What is expected: Every entry below is to be retyped exactly as it stands.

Exercise material:
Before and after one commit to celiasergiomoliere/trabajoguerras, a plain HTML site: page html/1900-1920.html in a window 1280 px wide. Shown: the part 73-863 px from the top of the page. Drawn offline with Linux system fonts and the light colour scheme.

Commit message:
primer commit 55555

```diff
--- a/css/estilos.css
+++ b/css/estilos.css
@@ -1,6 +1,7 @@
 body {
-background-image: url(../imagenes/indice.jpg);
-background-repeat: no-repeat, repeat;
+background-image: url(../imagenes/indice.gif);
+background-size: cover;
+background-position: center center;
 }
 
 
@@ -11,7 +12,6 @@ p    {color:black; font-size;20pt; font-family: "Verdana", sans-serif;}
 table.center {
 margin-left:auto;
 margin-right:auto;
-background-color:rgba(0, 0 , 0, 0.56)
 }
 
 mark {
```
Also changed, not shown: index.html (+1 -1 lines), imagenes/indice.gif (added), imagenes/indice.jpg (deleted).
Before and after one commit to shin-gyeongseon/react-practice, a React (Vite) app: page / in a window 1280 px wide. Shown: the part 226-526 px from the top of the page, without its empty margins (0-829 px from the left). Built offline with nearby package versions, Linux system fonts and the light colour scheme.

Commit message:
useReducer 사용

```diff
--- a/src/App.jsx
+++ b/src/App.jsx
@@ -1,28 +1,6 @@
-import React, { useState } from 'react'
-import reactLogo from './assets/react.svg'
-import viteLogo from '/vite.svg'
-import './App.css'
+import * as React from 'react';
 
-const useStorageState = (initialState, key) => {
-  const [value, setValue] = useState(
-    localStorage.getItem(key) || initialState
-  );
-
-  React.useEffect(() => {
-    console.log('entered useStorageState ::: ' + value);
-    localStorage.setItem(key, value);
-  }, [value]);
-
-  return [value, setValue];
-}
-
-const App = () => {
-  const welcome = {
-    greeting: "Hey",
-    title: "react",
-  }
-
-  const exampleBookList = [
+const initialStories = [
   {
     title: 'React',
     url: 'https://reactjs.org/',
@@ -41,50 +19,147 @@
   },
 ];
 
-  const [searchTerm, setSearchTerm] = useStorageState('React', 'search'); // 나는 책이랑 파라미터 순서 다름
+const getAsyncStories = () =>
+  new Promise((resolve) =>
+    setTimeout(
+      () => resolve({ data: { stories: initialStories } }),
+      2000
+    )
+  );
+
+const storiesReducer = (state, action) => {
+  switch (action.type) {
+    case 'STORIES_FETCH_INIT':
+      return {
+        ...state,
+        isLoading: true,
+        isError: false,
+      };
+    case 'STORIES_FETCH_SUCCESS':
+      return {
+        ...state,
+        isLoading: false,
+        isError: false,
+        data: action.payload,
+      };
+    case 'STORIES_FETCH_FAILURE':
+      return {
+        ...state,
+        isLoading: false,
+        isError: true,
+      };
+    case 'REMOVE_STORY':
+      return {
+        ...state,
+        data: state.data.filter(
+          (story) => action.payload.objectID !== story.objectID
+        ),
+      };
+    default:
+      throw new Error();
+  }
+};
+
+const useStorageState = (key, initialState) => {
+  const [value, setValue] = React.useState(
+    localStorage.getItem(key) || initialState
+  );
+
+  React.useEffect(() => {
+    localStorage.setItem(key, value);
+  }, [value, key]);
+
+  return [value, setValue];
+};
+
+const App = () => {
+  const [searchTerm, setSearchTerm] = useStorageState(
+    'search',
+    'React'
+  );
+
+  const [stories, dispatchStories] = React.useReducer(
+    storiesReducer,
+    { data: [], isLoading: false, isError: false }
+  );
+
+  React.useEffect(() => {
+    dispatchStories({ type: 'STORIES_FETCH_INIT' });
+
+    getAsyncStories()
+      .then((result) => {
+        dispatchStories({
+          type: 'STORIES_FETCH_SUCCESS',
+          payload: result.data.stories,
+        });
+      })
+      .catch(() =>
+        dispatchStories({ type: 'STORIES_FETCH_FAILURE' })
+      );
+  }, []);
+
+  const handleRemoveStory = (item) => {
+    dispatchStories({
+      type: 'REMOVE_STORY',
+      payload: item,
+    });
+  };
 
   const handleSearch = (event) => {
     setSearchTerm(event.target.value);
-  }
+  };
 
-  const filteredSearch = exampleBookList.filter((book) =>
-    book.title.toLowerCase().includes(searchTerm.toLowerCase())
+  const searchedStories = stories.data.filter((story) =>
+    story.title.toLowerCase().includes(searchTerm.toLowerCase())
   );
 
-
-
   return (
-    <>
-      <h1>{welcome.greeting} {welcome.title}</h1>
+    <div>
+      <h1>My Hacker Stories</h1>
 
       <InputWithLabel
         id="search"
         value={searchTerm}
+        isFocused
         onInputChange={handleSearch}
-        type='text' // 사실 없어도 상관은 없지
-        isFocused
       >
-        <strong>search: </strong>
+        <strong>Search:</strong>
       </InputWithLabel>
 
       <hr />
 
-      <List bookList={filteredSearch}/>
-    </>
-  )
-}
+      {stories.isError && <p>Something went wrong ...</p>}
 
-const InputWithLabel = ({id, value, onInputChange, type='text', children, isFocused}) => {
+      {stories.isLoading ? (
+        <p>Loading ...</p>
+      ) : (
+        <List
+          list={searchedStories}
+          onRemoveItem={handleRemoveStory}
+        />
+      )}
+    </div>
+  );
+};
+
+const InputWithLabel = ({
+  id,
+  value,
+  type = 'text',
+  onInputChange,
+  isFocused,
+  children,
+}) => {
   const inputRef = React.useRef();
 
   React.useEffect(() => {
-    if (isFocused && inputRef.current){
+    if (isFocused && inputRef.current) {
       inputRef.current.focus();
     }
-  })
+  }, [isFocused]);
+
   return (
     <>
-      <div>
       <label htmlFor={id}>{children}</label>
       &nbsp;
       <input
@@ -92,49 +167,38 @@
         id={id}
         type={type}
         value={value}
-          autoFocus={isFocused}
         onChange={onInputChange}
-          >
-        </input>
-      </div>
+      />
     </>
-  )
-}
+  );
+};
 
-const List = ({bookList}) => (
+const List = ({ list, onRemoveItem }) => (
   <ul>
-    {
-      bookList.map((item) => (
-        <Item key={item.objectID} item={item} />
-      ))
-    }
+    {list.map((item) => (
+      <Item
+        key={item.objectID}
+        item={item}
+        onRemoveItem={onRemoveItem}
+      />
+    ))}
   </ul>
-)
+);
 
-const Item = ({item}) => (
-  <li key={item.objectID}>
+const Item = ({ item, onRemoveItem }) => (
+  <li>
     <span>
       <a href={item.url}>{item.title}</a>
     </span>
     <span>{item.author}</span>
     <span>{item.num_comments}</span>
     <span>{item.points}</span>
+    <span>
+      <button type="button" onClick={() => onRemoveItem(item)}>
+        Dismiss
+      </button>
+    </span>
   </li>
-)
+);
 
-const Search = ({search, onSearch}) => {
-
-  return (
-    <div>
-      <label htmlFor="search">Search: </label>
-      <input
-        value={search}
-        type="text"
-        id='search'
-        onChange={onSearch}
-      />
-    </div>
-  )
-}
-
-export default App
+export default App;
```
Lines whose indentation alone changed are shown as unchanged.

Task result:
Before and after one commit to celiasergiomoliere/trabajoguerras, a plain HTML site: page html/1900-1920.html in a window 1280 px wide. Shown: the part 73-863 px from the top of the page. Drawn offline with Linux system fonts and the light colour scheme.

Commit message:
primer commit 55555

```diff
--- a/css/estilos.css
+++ b/css/estilos.css
@@ -1,6 +1,7 @@
 body {
-background-image: url(../imagenes/indice.jpg);
-background-repeat: no-repeat, repeat;
+background-image: url(../imagenes/indice.gif);
+background-size: cover;
+background-position: center center;
 }
 
 
@@ -11,7 +12,6 @@ p    {color:black; font-size;20pt; font-family: "Verdana", sans-serif;}
 table.center {
 margin-left:auto;
 margin-right:auto;
-background-color:rgba(0, 0 , 0, 0.56)
 }
 
 mark {
```
Also changed, not shown: index.html (+1 -1 lines), imagenes/indice.gif (added), imagenes/indice.jpg (deleted).
Before and after one commit to shin-gyeongseon/react-practice, a React (Vite) app: page / in a window 1280 px wide. Shown: the part 226-526 px from the top of the page, without its empty margins (0-829 px from the left). Built offline with nearby package versions, Linux system fonts and the light colour scheme.

Commit message:
useReducer 사용

```diff
--- a/src/App.jsx
+++ b/src/App.jsx
@@ -1,28 +1,6 @@
-import React, { useState } from 'react'
-import reactLogo from './assets/react.svg'
-import viteLogo from '/vite.svg'
-import './App.css'
+import * as React from 'react';
 
-const useStorageState = (initialState, key) => {
-  const [value, setValue] = useState(
-    localStorage.getItem(key) || initialState
-  );
-
-  React.useEffect(() => {
-    console.log('entered useStorageState ::: ' + value);
-    localStorage.setItem(key, value);
-  }, [value]);
-
-  return [value, setValue];
-}
-
-const App = () => {
-  const welcome = {
-    greeting: "Hey",
-    title: "react",
-  }
-
-  const exampleBookList = [
+const initialStories = [
   {
     title: 'React',
     url: 'https://reactjs.org/',
@@ -41,50 +19,147 @@
   },
 ];
 
-  const [searchTerm, setSearchTerm] = useStorageState('React', 'search'); // 나는 책이랑 파라미터 순서 다름
+const getAsyncStories = () =>
+  new Promise((resolve) =>
+    setTimeout(
+      () => resolve({ data: { stories: initialStories } }),
+      2000
+    )
+  );
+
+const storiesReducer = (state, action) => {
+  switch (action.type) {
+    case 'STORIES_FETCH_INIT':
+      return {
+        ...state,
+        isLoading: true,
+        isError: false,
+      };
+    case 'STORIES_FETCH_SUCCESS':
+      return {
+        ...state,
+        isLoading: false,
+        isError: false,
+        data: action.payload,
+      };
+    case 'STORIES_FETCH_FAILURE':
+      return {
+        ...state,
+        isLoading: false,
+        isError: true,
+      };
+    case 'REMOVE_STORY':
+      return {
+        ...state,
+        data: state.data.filter(
+          (story) => action.payload.objectID !== story.objectID
+        ),
+      };
+    default:
+      throw new Error();
+  }
+};
+
+const useStorageState = (key, initialState) => {
+  const [value, setValue] = React.useState(
+    localStorage.getItem(key) || initialState
+  );
+
+  React.useEffect(() => {
+    localStorage.setItem(key, value);
+  }, [value, key]);
+
+  return [value, setValue];
+};
+
+const App = () => {
+  const [searchTerm, setSearchTerm] = useStorageState(
+    'search',
+    'React'
+  );
+
+  const [stories, dispatchStories] = React.useReducer(
+    storiesReducer,
+    { data: [], isLoading: false, isError: false }
+  );
+
+  React.useEffect(() => {
+    dispatchStories({ type: 'STORIES_FETCH_INIT' });
+
+    getAsyncStories()
+      .then((result) => {
+        dispatchStories({
+          type: 'STORIES_FETCH_SUCCESS',
+          payload: result.data.stories,
+        });
+      })
+      .catch(() =>
+        dispatchStories({ type: 'STORIES_FETCH_FAILURE' })
+      );
+  }, []);
+
+  const handleRemoveStory = (item) => {
+    dispatchStories({
+      type: 'REMOVE_STORY',
+      payload: item,
+    });
+  };
 
   const handleSearch = (event) => {
     setSearchTerm(event.target.value);
-  }
+  };
 
-  const filteredSearch = exampleBookList.filter((book) =>
-    book.title.toLowerCase().includes(searchTerm.toLowerCase())
+  const searchedStories = stories.data.filter((story) =>
+    story.title.toLowerCase().includes(searchTerm.toLowerCase())
   );
 
-
-
   return (
-    <>
-      <h1>{welcome.greeting} {welcome.title}</h1>
+    <div>
+      <h1>My Hacker Stories</h1>
 
       <InputWithLabel
         id="search"
         value={searchTerm}
+        isFocused
         onInputChange={handleSearch}
-        type='text' // 사실 없어도 상관은 없지
-        isFocused
       >
-        <strong>search: </strong>
+        <strong>Search:</strong>
       </InputWithLabel>
 
       <hr />
 
-      <List bookList={filteredSearch}/>
-    </>
-  )
-}
+      {stories.isError && <p>Something went wrong ...</p>}
 
-const InputWithLabel = ({id, value, onInputChange, type='text', children, isFocused}) => {
+      {stories.isLoading ? (
+        <p>Loading ...</p>
+      ) : (
+        <List
+          list={searchedStories}
+          onRemoveItem={handleRemoveStory}
+        />
+      )}
+    </div>
+  );
+};
+
+const InputWithLabel = ({
+  id,
+  value,
+  type = 'text',
+  onInputChange,
+  isFocused,
+  children,
+}) => {
   const inputRef = React.useRef();
 
   React.useEffect(() => {
-    if (isFocused && inputRef.current){
+    if (isFocused && inputRef.current) {
       inputRef.current.focus();
     }
-  })
+  }, [isFocused]);
+
   return (
     <>
-      <div>
       <label htmlFor={id}>{children}</label>
       &nbsp;
       <input
@@ -92,49 +167,38 @@
         id={id}
         type={type}
         value={value}
-          autoFocus={isFocused}
         onChange={onInputChange}
-          >
-        </input>
-      </div>
+      />
     </>
-  )
-}
+  );
+};
 
-const List = ({bookList}) => (
+const List = ({ list, onRemoveItem }) => (
   <ul>
-    {
-      bookList.map((item) => (
-        <Item key={item.objectID} item={item} />
-      ))
-    }
+    {list.map((item) => (
+      <Item
+        key={item.objectID}
+        item={item}
+        onRemoveItem={onRemoveItem}
+      />
+    ))}
   </ul>
-)
+);
 
-const Item = ({item}) => (
-  <li key={item.objectID}>
+const Item = ({ item, onRemoveItem }) => (
+  <li>
     <span>
       <a href={item.url}>{item.title}</a>
     </span>
     <span>{item.author}</span>
     <span>{item.num_comments}</span>
     <span>{item.points}</span>
+    <span>
+      <button type="button" onClick={() => onRemoveItem(item)}>
+        Dismiss
+      </button>
+    </span>
   </li>
-)
+);
 
-const Search = ({search, onSearch}) => {
-
-  return (
-    <div>
-      <label htmlFor="search">Search: </label>
-      <input
-        value={search}
-        type="text"
-        id='search'
-        onChange={onSearch}
-      />
-    </div>
-  )
-}
-
-export default App
+export default App;
```
Lines whose indentation alone changed are shown as unchanged.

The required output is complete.